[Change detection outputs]
# # # # # # #

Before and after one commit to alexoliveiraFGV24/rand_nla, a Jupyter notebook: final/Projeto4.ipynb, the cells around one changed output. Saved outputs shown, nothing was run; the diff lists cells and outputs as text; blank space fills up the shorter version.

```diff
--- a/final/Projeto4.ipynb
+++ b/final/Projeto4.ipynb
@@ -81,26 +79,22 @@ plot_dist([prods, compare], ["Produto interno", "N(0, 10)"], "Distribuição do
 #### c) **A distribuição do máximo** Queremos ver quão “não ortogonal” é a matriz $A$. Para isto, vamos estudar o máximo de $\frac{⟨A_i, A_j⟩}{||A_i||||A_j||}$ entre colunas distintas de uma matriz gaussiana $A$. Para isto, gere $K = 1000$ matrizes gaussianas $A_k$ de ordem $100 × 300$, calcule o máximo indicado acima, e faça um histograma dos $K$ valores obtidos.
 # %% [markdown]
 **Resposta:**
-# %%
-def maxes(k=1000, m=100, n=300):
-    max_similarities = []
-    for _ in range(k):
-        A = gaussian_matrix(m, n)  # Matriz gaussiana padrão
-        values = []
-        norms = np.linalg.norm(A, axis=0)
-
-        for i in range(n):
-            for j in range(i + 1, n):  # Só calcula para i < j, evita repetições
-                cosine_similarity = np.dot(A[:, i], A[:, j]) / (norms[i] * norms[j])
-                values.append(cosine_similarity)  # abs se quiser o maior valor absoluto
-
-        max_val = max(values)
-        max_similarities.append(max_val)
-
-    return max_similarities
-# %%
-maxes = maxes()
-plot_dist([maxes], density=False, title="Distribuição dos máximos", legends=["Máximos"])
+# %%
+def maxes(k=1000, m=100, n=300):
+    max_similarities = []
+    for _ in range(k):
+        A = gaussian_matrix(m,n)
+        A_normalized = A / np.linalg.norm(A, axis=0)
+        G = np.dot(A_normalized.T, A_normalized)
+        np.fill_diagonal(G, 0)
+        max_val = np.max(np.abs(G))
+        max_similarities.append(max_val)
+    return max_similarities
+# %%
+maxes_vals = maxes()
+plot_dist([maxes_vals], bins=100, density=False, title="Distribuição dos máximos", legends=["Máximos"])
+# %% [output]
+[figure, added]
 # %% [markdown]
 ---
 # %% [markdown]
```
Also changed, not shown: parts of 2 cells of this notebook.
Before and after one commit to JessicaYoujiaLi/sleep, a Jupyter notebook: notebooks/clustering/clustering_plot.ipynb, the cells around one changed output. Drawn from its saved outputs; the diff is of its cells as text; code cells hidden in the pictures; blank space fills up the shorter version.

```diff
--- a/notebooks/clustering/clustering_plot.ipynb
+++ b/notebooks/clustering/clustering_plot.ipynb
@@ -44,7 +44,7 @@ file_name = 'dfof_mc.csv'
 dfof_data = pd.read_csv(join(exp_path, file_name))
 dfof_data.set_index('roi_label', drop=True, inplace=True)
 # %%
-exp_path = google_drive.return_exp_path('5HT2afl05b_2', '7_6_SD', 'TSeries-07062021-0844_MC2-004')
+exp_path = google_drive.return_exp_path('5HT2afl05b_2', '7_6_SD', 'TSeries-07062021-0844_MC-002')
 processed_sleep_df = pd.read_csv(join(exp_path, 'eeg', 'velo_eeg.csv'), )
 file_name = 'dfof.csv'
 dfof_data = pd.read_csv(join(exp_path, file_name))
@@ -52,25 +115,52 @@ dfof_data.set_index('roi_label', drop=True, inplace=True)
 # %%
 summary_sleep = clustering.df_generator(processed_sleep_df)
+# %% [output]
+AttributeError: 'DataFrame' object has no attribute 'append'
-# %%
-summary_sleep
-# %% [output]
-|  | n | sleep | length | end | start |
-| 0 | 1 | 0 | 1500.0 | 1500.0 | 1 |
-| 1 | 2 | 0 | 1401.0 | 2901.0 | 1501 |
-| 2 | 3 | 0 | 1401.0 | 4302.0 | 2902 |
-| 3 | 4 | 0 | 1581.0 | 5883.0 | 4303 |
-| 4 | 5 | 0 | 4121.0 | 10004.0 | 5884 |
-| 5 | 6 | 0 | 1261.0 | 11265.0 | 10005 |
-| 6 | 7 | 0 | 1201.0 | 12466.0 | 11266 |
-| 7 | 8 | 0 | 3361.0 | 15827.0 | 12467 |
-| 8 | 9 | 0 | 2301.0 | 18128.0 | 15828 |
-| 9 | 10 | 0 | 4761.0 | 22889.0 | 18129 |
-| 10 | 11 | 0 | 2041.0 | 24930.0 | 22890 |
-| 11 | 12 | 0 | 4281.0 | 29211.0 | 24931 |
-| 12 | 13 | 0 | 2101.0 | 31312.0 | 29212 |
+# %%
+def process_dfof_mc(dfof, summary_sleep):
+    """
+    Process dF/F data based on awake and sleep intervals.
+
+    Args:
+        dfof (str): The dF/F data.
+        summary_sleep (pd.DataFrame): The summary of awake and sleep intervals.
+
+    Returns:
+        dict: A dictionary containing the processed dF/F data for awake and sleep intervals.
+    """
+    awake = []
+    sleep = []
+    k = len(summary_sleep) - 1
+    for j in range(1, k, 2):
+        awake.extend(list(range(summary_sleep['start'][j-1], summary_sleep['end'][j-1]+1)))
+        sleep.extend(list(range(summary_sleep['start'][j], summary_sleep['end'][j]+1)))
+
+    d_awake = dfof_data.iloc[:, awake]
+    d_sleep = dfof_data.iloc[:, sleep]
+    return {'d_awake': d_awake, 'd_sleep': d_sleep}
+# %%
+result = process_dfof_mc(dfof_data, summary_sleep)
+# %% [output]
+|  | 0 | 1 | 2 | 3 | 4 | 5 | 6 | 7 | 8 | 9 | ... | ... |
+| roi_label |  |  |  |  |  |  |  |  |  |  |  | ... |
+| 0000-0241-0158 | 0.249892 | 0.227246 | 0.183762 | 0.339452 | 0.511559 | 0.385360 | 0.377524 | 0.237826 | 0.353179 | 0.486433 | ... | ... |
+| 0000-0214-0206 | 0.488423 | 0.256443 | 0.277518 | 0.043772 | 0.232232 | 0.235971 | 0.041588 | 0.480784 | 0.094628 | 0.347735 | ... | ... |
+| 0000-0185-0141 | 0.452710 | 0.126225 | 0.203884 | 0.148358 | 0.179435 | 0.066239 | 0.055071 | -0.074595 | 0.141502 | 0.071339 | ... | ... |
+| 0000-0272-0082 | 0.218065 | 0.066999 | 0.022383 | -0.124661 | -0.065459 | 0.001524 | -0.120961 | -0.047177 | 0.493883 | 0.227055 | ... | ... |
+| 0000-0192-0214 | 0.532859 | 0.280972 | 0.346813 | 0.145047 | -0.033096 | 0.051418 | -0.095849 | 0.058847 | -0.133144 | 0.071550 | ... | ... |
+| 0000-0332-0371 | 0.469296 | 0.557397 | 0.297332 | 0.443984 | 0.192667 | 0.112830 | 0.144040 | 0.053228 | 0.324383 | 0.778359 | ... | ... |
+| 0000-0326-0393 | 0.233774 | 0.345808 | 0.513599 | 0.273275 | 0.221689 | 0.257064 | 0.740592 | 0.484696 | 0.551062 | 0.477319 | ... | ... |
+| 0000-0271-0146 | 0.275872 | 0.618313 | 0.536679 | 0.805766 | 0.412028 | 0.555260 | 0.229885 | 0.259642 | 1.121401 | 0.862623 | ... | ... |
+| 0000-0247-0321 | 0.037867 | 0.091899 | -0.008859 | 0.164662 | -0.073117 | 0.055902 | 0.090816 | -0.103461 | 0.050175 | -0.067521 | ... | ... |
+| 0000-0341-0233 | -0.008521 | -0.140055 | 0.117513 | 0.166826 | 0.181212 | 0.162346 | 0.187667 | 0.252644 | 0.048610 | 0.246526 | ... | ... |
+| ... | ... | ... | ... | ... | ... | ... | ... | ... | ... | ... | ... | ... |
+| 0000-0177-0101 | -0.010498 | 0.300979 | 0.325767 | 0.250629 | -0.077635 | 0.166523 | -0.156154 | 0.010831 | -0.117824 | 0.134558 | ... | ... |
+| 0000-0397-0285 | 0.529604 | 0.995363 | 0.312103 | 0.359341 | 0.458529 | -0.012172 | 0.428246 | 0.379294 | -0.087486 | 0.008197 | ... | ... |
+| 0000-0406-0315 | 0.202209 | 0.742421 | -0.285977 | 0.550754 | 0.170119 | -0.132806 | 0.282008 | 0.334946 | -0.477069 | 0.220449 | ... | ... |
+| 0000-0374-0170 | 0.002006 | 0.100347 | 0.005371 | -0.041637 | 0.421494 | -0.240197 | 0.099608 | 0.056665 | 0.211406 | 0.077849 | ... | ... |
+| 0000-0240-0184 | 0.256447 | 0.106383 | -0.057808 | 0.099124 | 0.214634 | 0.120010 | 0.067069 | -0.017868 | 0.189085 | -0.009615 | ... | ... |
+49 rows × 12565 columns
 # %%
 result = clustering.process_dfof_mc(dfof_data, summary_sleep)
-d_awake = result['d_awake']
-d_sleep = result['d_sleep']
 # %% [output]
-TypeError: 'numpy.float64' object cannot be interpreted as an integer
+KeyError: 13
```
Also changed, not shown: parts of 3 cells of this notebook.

# # # # # # #

Check each line above for the string "False" and copy every line that has it.

Solution to the exercise:
-plot_dist([maxes], density=False, title="Distribuição dos máximos", legends=["Máximos"])
+plot_dist([maxes_vals], bins=100, density=False, title="Distribuição dos máximos", legends=["Máximos"])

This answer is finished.